The Liverpool and District Pacifist Service Unit was part of a loosely knit national network of pacifist groups based at Dick Sheppard House at 6 Endsleigh Street in London (in 1940 the recently purchased headquarters of the Peace Pledge Union), which at its first meeting in May 1940 had committed its members to ‘… train for relief and other social work and thereafter give their services for the benefit of the community at large’. 1 It was a vague and open-ended commitment, but although the type and extent of their work had not been decided – and possibly could not have been decided during the first, uncertain months of the Second World War – the statement of intent carried the implicit ambition that service initiated during the war should continue when it was over, and was an important element in the whole notion of pacifist service exemplified by the establishment of Pacifist Service Units (PSU). As might be expected, in the early years of the war the emphasis was on emergency and first aid work, but some members nursed the vision of a network of voluntary, pacifist groups which would strive to improve society through activities motivated by human sympathy and the desire to serve others, and which would become a permanent feature of British life. 2 In 1940, members of the Liverpool unit shared such dreams with their colleagues elsewhere, but could not have foreseen the impact that their work would have. They neither set out to work with those who came to be called problem families, nor to found a voluntary social work agency, but by the end of the war they had established themselves as social workers with skills that other agencies wished to emulate.

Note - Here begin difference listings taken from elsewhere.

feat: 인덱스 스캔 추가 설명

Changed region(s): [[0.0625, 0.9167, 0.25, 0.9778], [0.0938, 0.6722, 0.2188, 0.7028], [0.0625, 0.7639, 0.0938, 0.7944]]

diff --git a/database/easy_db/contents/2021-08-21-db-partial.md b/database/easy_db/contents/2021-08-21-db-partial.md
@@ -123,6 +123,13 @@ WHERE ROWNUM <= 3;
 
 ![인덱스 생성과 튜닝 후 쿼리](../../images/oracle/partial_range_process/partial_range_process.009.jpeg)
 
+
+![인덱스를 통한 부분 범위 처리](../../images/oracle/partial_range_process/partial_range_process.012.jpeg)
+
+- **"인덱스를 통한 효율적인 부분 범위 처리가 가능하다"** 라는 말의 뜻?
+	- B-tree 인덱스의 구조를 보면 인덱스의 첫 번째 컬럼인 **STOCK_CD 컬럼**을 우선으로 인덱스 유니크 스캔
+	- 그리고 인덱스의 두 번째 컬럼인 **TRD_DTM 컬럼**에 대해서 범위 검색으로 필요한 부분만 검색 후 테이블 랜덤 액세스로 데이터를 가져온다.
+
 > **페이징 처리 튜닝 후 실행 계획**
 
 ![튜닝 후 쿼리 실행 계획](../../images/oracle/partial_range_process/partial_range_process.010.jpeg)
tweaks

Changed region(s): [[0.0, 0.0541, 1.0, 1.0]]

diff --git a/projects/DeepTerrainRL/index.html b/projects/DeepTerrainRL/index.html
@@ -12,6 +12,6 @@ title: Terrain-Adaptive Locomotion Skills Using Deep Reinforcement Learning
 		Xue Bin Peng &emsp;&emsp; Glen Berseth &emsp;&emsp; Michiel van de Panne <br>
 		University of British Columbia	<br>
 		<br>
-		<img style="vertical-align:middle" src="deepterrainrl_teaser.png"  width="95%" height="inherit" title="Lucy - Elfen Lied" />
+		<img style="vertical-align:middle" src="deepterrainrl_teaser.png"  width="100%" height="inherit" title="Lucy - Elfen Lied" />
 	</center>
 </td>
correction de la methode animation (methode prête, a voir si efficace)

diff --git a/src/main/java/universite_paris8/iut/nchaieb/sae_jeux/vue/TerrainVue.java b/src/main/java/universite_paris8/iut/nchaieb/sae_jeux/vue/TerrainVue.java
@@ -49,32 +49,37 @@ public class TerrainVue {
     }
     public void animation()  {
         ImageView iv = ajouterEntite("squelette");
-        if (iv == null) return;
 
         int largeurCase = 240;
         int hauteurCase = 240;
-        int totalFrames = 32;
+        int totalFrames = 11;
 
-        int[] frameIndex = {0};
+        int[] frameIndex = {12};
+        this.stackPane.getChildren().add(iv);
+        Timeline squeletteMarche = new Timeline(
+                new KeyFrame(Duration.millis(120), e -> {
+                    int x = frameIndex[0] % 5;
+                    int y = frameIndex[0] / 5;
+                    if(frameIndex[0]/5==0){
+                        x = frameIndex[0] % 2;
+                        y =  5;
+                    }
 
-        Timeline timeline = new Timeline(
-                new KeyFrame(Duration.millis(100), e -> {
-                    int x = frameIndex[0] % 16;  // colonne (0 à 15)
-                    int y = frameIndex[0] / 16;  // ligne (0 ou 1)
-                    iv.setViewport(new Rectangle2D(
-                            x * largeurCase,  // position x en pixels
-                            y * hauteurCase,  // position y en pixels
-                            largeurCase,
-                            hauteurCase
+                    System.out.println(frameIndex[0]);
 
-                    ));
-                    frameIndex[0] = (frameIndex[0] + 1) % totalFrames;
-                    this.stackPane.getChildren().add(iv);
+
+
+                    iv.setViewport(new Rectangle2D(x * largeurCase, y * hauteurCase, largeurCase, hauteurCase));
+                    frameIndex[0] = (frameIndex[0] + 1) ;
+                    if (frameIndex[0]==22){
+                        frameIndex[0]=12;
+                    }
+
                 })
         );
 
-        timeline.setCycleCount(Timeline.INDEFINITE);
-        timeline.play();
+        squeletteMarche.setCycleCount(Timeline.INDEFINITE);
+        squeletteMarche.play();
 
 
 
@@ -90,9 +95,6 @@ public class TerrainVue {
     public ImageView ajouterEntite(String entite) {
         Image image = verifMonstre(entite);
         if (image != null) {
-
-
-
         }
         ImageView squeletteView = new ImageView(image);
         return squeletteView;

Many PSUs, including Liverpool, were composed of men and women already committed to other pacifist groups. Their existence reflected the rise in the number of new organisations, and the growth